**DIRECTIONS**
The copy has to match the records word for word and include no pictures.

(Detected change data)
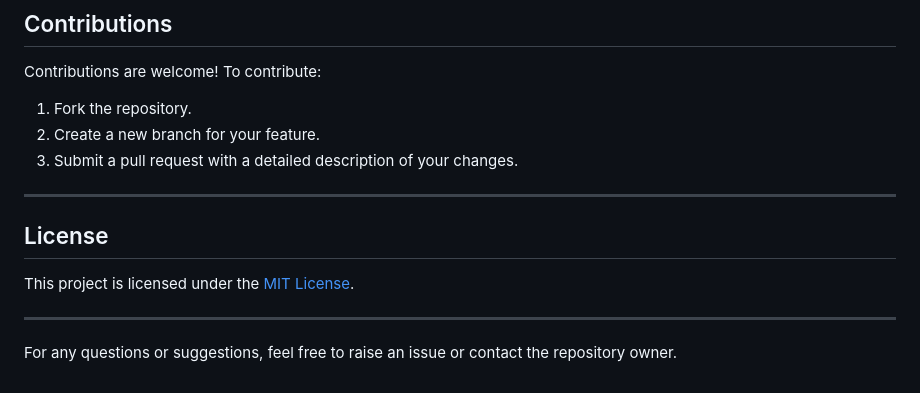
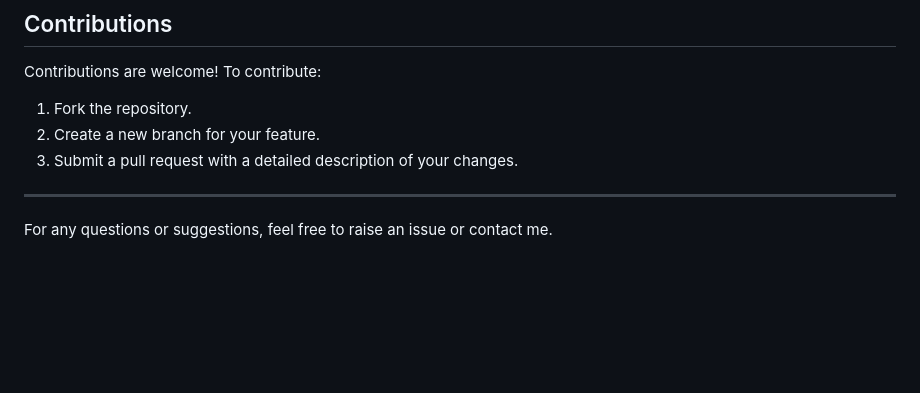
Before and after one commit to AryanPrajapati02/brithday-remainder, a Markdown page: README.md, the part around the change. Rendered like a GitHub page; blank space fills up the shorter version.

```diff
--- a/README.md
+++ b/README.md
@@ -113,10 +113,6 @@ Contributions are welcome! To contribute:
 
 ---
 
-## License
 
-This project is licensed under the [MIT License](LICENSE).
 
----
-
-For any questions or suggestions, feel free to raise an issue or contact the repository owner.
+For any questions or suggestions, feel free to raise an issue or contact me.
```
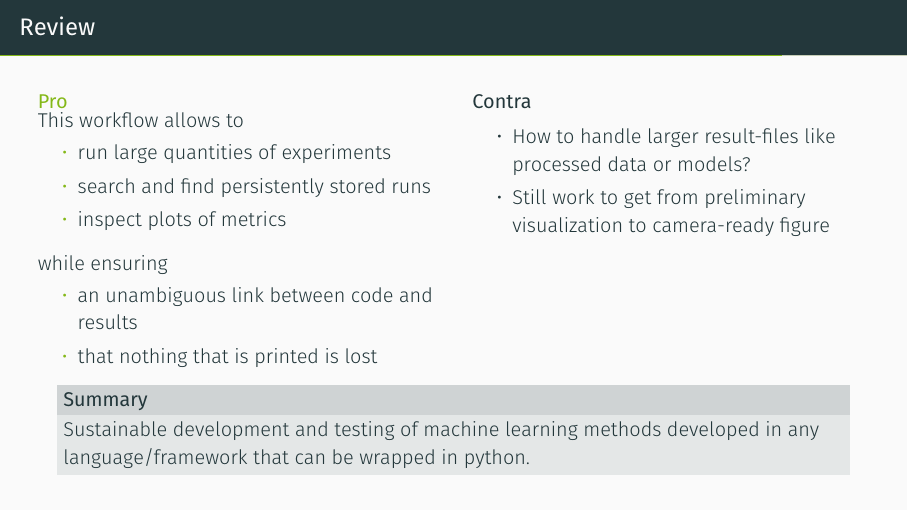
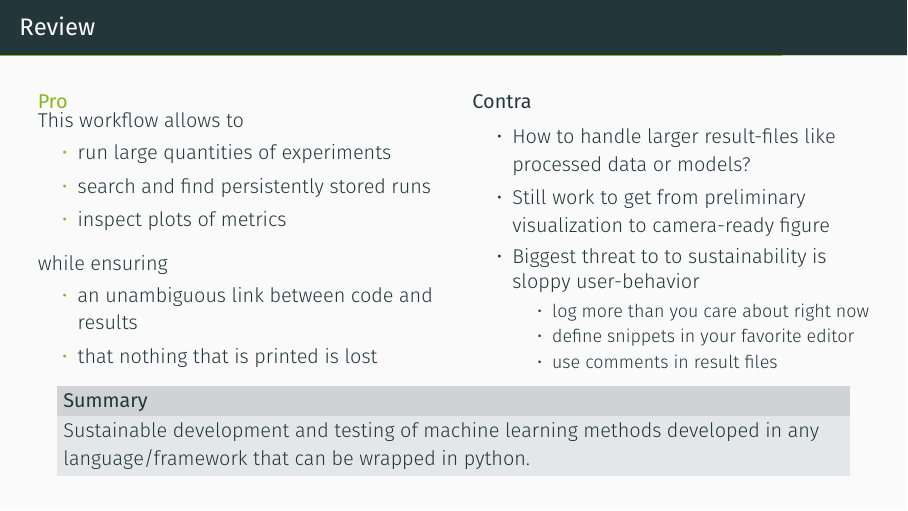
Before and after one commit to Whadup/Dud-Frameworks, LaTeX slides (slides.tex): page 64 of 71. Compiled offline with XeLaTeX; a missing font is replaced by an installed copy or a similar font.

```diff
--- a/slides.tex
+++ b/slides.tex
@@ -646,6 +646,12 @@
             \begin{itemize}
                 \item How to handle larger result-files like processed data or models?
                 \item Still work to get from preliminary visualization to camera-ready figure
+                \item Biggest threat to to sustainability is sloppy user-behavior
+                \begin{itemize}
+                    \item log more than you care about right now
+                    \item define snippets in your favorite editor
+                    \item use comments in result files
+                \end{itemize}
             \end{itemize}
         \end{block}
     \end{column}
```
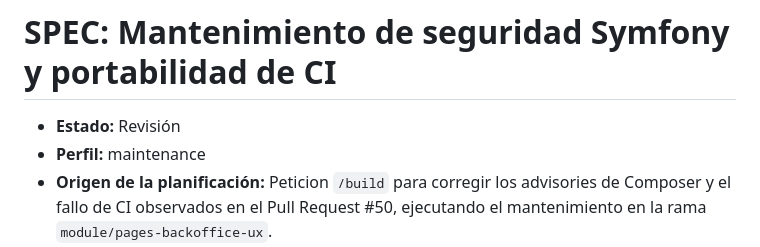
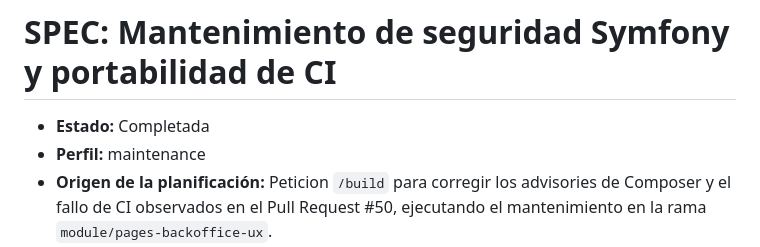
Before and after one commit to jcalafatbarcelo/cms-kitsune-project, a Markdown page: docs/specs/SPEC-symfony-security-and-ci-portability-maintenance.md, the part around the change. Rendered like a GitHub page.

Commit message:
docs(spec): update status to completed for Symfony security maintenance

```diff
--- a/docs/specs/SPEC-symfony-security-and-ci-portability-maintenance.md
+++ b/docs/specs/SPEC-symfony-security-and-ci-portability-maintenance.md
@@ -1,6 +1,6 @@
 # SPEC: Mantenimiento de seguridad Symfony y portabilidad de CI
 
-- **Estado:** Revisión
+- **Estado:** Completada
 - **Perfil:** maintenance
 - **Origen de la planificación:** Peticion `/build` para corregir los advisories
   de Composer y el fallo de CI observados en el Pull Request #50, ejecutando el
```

**REPLY**
Before and after one commit to AryanPrajapati02/brithday-remainder, a Markdown page: README.md, the part around the change. Rendered like a GitHub page; blank space fills up the shorter version.

```diff
--- a/README.md
+++ b/README.md
@@ -113,10 +113,6 @@ Contributions are welcome! To contribute:
 
 ---
 
-## License
 
-This project is licensed under the [MIT License](LICENSE).
 
----
-
-For any questions or suggestions, feel free to raise an issue or contact the repository owner.
+For any questions or suggestions, feel free to raise an issue or contact me.
```
Before and after one commit to Whadup/Dud-Frameworks, LaTeX slides (slides.tex): page 64 of 71. Compiled offline with XeLaTeX; a missing font is replaced by an installed copy or a similar font.

```diff
--- a/slides.tex
+++ b/slides.tex
@@ -646,6 +646,12 @@
             \begin{itemize}
                 \item How to handle larger result-files like processed data or models?
                 \item Still work to get from preliminary visualization to camera-ready figure
+                \item Biggest threat to to sustainability is sloppy user-behavior
+                \begin{itemize}
+                    \item log more than you care about right now
+                    \item define snippets in your favorite editor
+                    \item use comments in result files
+                \end{itemize}
             \end{itemize}
         \end{block}
     \end{column}
```
Before and after one commit to jcalafatbarcelo/cms-kitsune-project, a Markdown page: docs/specs/SPEC-symfony-security-and-ci-portability-maintenance.md, the part around the change. Rendered like a GitHub page.

Commit message:
docs(spec): update status to completed for Symfony security maintenance

```diff
--- a/docs/specs/SPEC-symfony-security-and-ci-portability-maintenance.md
+++ b/docs/specs/SPEC-symfony-security-and-ci-portability-maintenance.md
@@ -1,6 +1,6 @@
 # SPEC: Mantenimiento de seguridad Symfony y portabilidad de CI
 
-- **Estado:** Revisión
+- **Estado:** Completada
 - **Perfil:** maintenance
 - **Origen de la planificación:** Peticion `/build` para corregir los advisories
   de Composer y el fallo de CI observados en el Pull Request #50, ejecutando el
```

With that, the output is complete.